#### Work task
Copy each line below in which the string "Before" appears.

Stored records:
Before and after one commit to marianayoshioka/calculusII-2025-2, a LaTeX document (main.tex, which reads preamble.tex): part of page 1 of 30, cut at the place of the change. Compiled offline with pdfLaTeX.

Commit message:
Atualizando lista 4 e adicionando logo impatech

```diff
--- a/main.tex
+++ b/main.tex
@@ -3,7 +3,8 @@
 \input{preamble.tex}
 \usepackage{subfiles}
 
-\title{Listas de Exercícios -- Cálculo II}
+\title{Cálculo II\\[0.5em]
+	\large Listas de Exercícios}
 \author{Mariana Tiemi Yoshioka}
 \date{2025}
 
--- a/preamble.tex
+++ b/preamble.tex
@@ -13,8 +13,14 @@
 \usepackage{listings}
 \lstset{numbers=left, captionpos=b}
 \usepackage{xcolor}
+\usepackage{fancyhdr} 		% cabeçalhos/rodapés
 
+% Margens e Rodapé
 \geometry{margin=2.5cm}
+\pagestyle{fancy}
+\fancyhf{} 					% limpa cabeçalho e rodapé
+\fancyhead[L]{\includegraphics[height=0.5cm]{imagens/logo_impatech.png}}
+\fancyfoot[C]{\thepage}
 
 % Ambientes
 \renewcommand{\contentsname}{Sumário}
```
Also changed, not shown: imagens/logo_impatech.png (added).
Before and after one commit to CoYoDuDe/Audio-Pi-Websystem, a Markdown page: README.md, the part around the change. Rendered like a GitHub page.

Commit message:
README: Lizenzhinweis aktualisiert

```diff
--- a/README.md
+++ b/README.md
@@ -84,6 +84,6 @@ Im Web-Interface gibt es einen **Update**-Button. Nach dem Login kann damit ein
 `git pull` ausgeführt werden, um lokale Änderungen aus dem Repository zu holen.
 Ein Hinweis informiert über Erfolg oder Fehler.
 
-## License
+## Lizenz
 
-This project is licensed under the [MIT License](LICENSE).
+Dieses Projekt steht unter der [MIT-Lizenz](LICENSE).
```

#### Output for this task
Before and after one commit to marianayoshioka/calculusII-2025-2, a LaTeX document (main.tex, which reads preamble.tex): part of page 1 of 30, cut at the place of the change. Compiled offline with pdfLaTeX.
Before and after one commit to CoYoDuDe/Audio-Pi-Websystem, a Markdown page: README.md, the part around the change. Rendered like a GitHub page.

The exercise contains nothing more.